Wednesday April 1, 2020
Mar-21-2009 16:45TweetFollow @OregonNews
The Ann Coulter DefenseDaniel Johnson Salem-News.com
A nation is a community of diverse people, held together by common beliefs, goals and aspirations.
(CALGARY, Alberta) - What do Theo van Gogh and Ann Coulter have in common? Religious extremism.
Van Gogh was murdered in 2004 in Amsterdam by an Islamic fundamentalist who believed that van Gogh had insulted Islam. Similarly, Coulter implicitly urges her readers to kill those who do not agree with her own extreme religious conservatism.
Her 2003 book, Treason: Liberal Treachery from the Cold War to the War on Terrorism, promotes a hatred no less vile than that of Osama bin Laden. Treason, in most countries, and certainly in the United States, is a crime punishable by death. Liberals are guilty of treason, thus implicitly suggesting they should be killed—as was van Gogh.
"Liberals have a preternatural gift for striking a position on the side of treason,” she opens on page one. “You could be talking about Scrabble and they would instantly leap to the anti-American position. Everyone says liberals love America, too. No they don’t. Whenever the nation is under attack, from within or without, liberals side with the enemy. This is their essence.” On the last page she concludes that “the fundamental difference between liberals and conservatives is: Conservatives believe man was created in God’s image; liberals believe they are God….They instinctively root for anarchy and against civilization. The inevitable logic of the liberal position is to be for treason. (emphasis added)”
What is the motive for her extremism? It’s the same as any Islamic fundamentalist. Both believe they have the absolute pipeline to truth and not only will neither brook any dissent, but for them death to the infidel/enemy is a “rational”, wished for, outcome. “Liberals are always against America,” she says, which makes them enemies of America. “We won’t have any enemies because we’re going to kill them.”
At the end of her book she quotes political philosopher Paul Johnson from Enemies of Society who says that “a man who deliberately inflicts violence on the language will almost certainly inflict violence on human beings if he acquires the power.” The violent language in Coulter’s speeches, articles and books cannot be missed and must not be underestimated.
I’m surprised that some crazed right-winger hasn’t taken her seriously, deciding that, in the name of Coulter patriotism, it’s his duty to kill as many “liberals” as he can. Then, if captured alive, he can offer the “Ann Coulter defence”. Just as Islamic terrorists act in the name of Allah, he would be acting in the name of Ann. Murder in the name of ideology is neither new nor uncommon.

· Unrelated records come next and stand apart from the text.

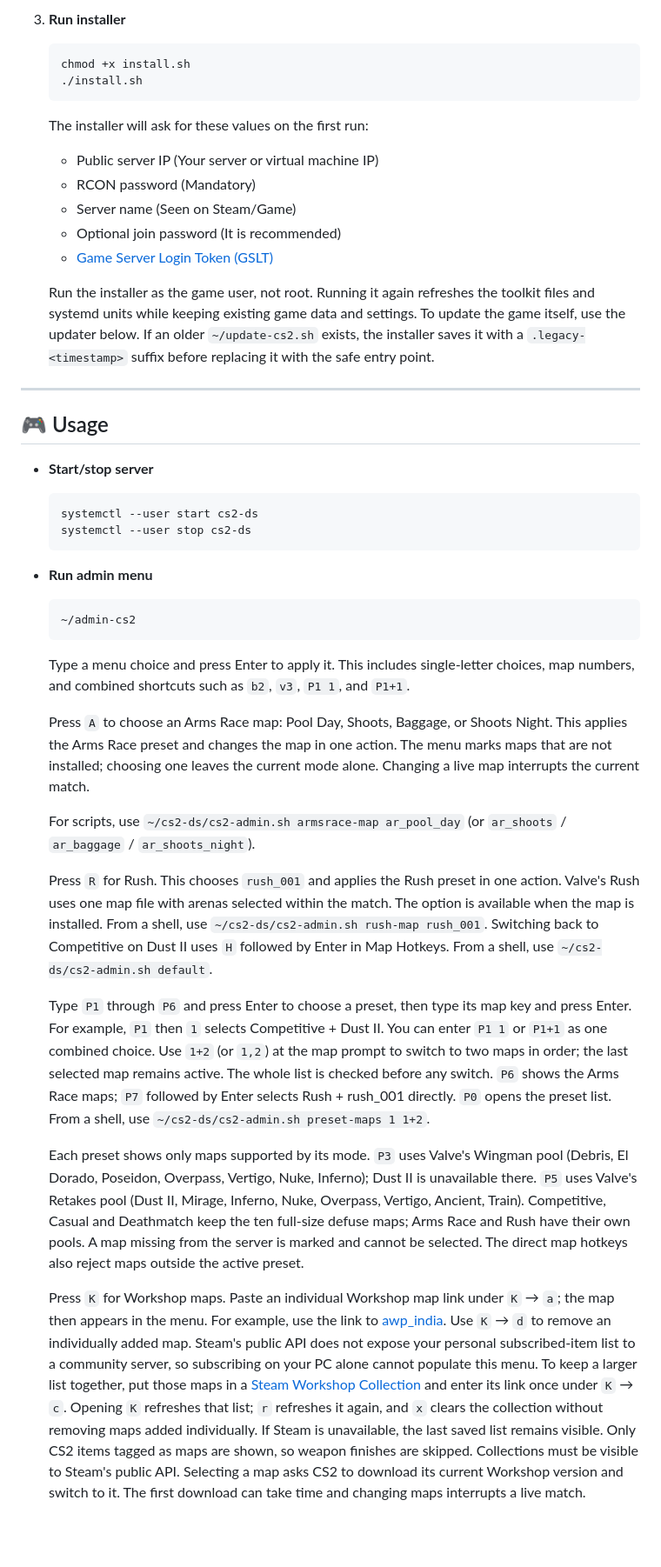
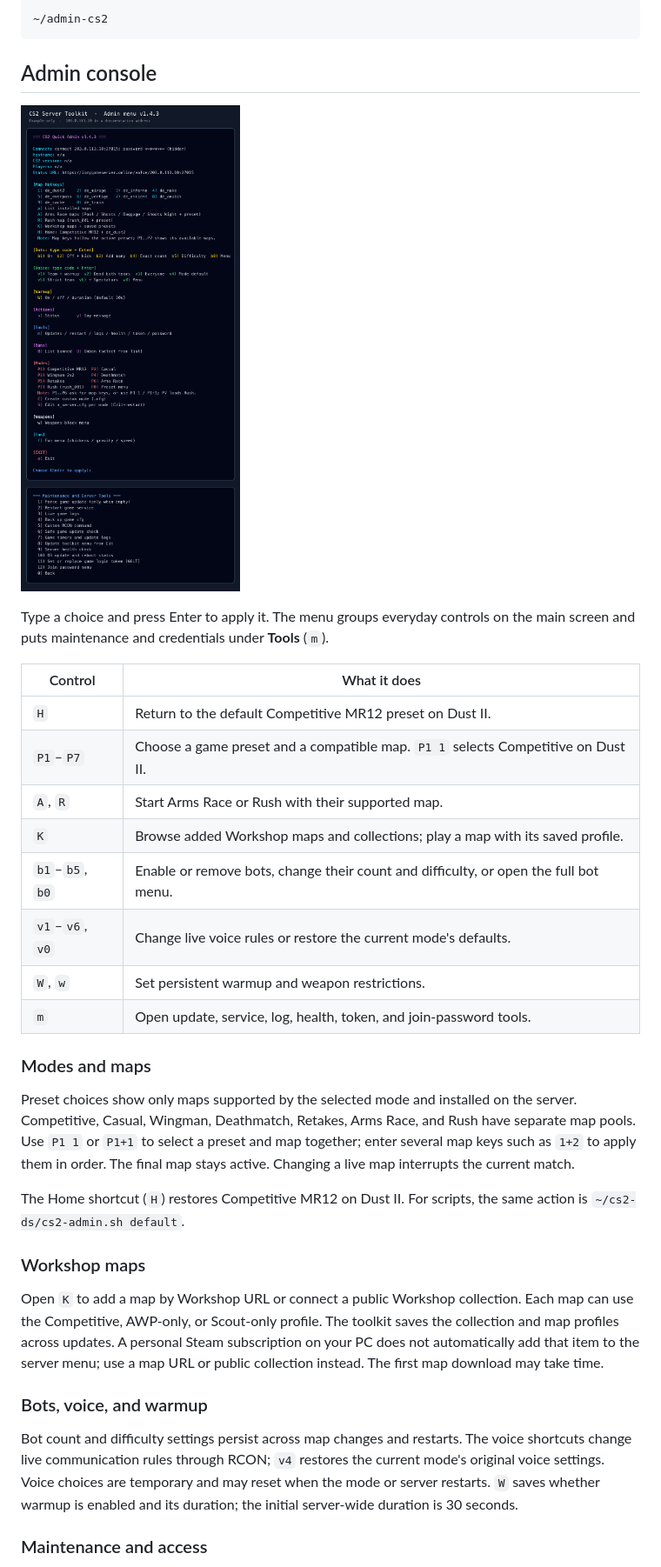
Before and after one commit to kiyanibehzad/cs2-server-toolkit, a Markdown page: README.md, the part around one of its changes. Shown at 87% size. GitHub-like rendering; blank space fills up the shorter version.

Commit message:
docs: present toolkit setup and core capabilities

````diff
--- a/README.md
+++ b/README.md
@@ -48,84 +43,38 @@ Looking for a reliable VPS or dedicated server for CS2?
 
-3. **Run installer**
-   ```bash
-   chmod +x install.sh
-   ./install.sh
-   ```
-   The installer will ask for these values on the first run:
-   - Public server IP (Your server or virtual machine IP)
-   - RCON password (Mandatory)
-   - Server name (Seen on Steam/Game)
-   - Optional join password (It is recommended)
-   - [Game Server Login Token (GSLT)](https://steamcommunity.com/dev/managegameservers)
+```bash
+~/admin-cs2
+```
 
-   Run the installer as the game user, not root. Running it again refreshes the
-   toolkit files and systemd units while keeping existing game data and settings.
-   To update the game itself, use the updater below.
-   If an older `~/update-cs2.sh` exists, the installer saves it with a
-   `.legacy-<timestamp>` suffix before replacing it with the safe entry point.
+## Admin console
 
----
+![CS2 admin console using a sample, non-routable IP address](docs/images/admin-menu-v1.4.3.png)
 
-## 🎮 Usage
+Type a choice and press Enter to apply it. The menu groups everyday controls on the main screen and puts maintenance and credentials under **Tools** (`m`).
 
-- **Start/stop server**
-  ```bash
-  systemctl --user start cs2-ds
-  systemctl --user stop cs2-ds
-  ```
+| Control | What it does |
+| --- | --- |
+| `H` | Return to the default Competitive MR12 preset on Dust II. |
+| `P1`–`P7` | Choose a game preset and a compatible map. `P1 1` selects Competitive on Dust II. |
+| `A`, `R` | Start Arms Race or Rush with their supported map. |
+| `K` | Browse added Workshop maps and collections; play a map with its saved profile. |
+| `b1`–`b5`, `b0` | Enable or remove bots, change their count and difficulty, or open the full bot menu. |
+| `v1`–`v6`, `v0` | Change live voice rules or restore the current mode's defaults. |
+| `W`, `w` | Set persistent warmup and weapon restrictions. |
+| `m` | Open update, service, log, health, token, and join-password tools. |
 
-- **Run admin menu**
-  ```bash
-  ~/admin-cs2
-  ```
+### Modes and maps
 
-  Type a menu choice and press Enter to apply it. This includes single-letter
-  choices, map numbers, and combined shortcuts such as `b2`, `v3`, `P1 1`,
-  and `P1+1`.
+Preset choices show only maps supported by the selected mode and installed on the server. Competitive, Casual, Wingman, Deathmatch, Retakes, Arms Race, and Rush have separate map pools. Use `P1 1` or `P1+1` to select a preset and map together; enter several map keys such as `1+2` to apply them in order. The final map stays active. Changing a live map interrupts the current match.
 
-  Press `A` to choose an Arms Race map: Pool Day, Shoots, Baggage, or Shoots Night.
-  This applies the Arms Race preset and changes the map in one action. The menu
-  marks maps that are not installed; choosing one leaves the current mode alone.
-  Changing a live map interrupts the current match.
+The Home shortcut (`H`) restores Competitive MR12 on Dust II. For scripts, the same action is `~/cs2-ds/cs2-admin.sh default`.
 
-  For scripts, use `~/cs2-ds/cs2-admin.sh armsrace-map ar_pool_day` (or
-  `ar_shoots` / `ar_baggage` / `ar_shoots_night`).
+### Workshop maps
 
-  Press `R` for Rush. This chooses `rush_001` and applies the Rush preset in
-  one action. Valve's Rush uses one map file with arenas selected within the
-  match. The option is available when the map is installed. From a shell, use
-  `~/cs2-ds/cs2-admin.sh rush-map rush_001`. Switching back to Competitive on
-  Dust II uses `H` followed by Enter in Map Hotkeys. From a shell, use
-  `~/cs2-ds/cs2-admin.sh default`.
+Open `K` to add a map by Workshop URL or connect a public Workshop collection. Each map can use the Competitive, AWP-only, or Scout-only profile. The toolkit saves the collection and map profiles across updates. A personal Steam subscription on your PC does not automatically add that item to the server menu; use a map URL or public collection instead. The first map download may take time.
 
-  Type `P1` through `P6` and press Enter to choose a preset, then type its map
-  key and press Enter. For example, `P1` then `1` selects Competitive + Dust II.
-  You can enter `P1 1` or `P1+1` as one combined choice. Use `1+2` (or `1,2`)
-  at the map prompt to switch to two maps in order; the last selected map remains active.
-  The whole list is checked before any switch. `P6` shows the Arms Race maps;
-  `P7` followed by Enter selects Rush + rush_001 directly. `P0` opens the
-  preset list. From a shell, use `~/cs2-ds/cs2-admin.sh preset-maps 1 1+2`.
+### Bots, voice, and warmup
 
-  Each preset shows only maps supported by its mode. `P3` uses Valve's Wingman
-  pool (Debris, El Dorado, Poseidon, Overpass, Vertigo, Nuke, Inferno); Dust II
-  is unavailable there. `P5` uses Valve's Retakes pool (Dust II, Mirage,
-  Inferno, Nuke, Overpass, Vertigo, Ancient, Train). Competitive, Casual and
-  Deathmatch keep the ten full-size defuse maps; Arms Race and Rush have their
-  own pools. A map missing from the server is marked and cannot be selected.
-  The direct map hotkeys also reject maps outside the active preset.
+Bot count and difficulty settings persist across map changes and restarts. The voice shortcuts change live communication rules through RCON; `v4` restores the current mode's original voice settings. Voice choices are temporary and may reset when the mode or server restarts. `W` saves whether warmup is enabled and its duration; the initial server-wide duration is 30 seconds.
 
-  Press `K` for Workshop maps. Paste an individual Workshop map link under
-  `K` → `a`; the map then appears in the menu. For example, use the link to
-  [awp_india](https://steamcommunity.com/sharedfiles/filedetails/?id=3070290869).
-  Use `K` → `d` to remove an individually added map. Steam's public API does
-  not expose your personal subscribed-item list to a community server, so
-  subscribing on your PC alone cannot populate this menu. To keep a larger
-  list together, put those maps in a [Steam Workshop Collection](https://steamcommunity.com/workshop/browse/?appid=730&section=collections)
-  and enter its link once under `K` → `c`. Opening `K` refreshes that list;
-  `r` refreshes it again, and `x` clears the collection without removing maps
-  added individually. If Steam is unavailable, the last saved list remains
-  visible. Only CS2 items tagged as maps are shown, so weapon finishes are
-  skipped. Collections must be visible to Steam's public API. Selecting a map
-  asks CS2 to download its current Workshop version and switch to it. The
-  first download can take time and changing maps interrupts a live match.
+### Maintenance and access
 
````
Also changed, not shown: other parts of README.md (+47 -108 lines).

The historical trend is clear and Harper’s magazine (or some other publication) would be doing America, indeed the world, a service in reprinting its November 1964 article “The Paranoid Style in American Politics” by historian Richard Hofstadter who, in presciently describing the Ann Coulter of today, said he used the term paranoid style “simply because no other word adequately evokes the sense of heated exaggeration, suspiciousness, and conspiratorial fantasy” of its followers.
The paranoid fantasies of Hofstadter’s 1960s Goldwater fanatics are nothing compared to today’s Coulter. “Any historian of warfare knows [war] is in good part a comedy of errors and a museum of incompetence,” wrote Hofstadter, “but if for every error and every act of incompetence one can substitute an act of treason, many points of fascinating interpretation are open to the paranoid imagination.”
A nation is a community of diverse people, held together by common beliefs, goals and aspirations. When some individuals are seen as irredeemably bad, then the grounds for community are lost. When people like Ann Coulter preach hatred and exclusion with such uncompromising intensity; when the argument is so emotional and immune to reason; the foundations of community itself crumble across what Coulter says is the greatest nation on earth—its greatness diminished and existence itself threatened, she says, by Godless liberals—but really by her and her hate-filled adherents.
Daniel Johnson was born near the midpoint of the twentieth century in Calgary, Alberta. In his teens he knew he was going to be a writer, which is why he was one of only a handful of boys in his high school typing class—a skill he knew was going to be necessary. He defines himself as a social reformer, not a left winger, the latter being an ideological label which, he says, is why he is not an ideologue. From 1975 to 1981 he was reporter, photographer, then editor of the weekly Airdrie Echo. For more than ten years after that he worked with Peter C. Newman, Canada’s top business writer (notably a series of books, The Canadian Establishment). Through this period Daniel also did some national radio and TV broadcasting. He gave up journalism in the early 1980s because he had no interest in being a hack writer for the mainstream media and became a software developer and programmer. He retired from computers last year and is now back to doing what he loves—writing and trying to make the world a better place
Articles for March 20, 2009 | Articles for March 21, 2009 | Articles for March 22, 2009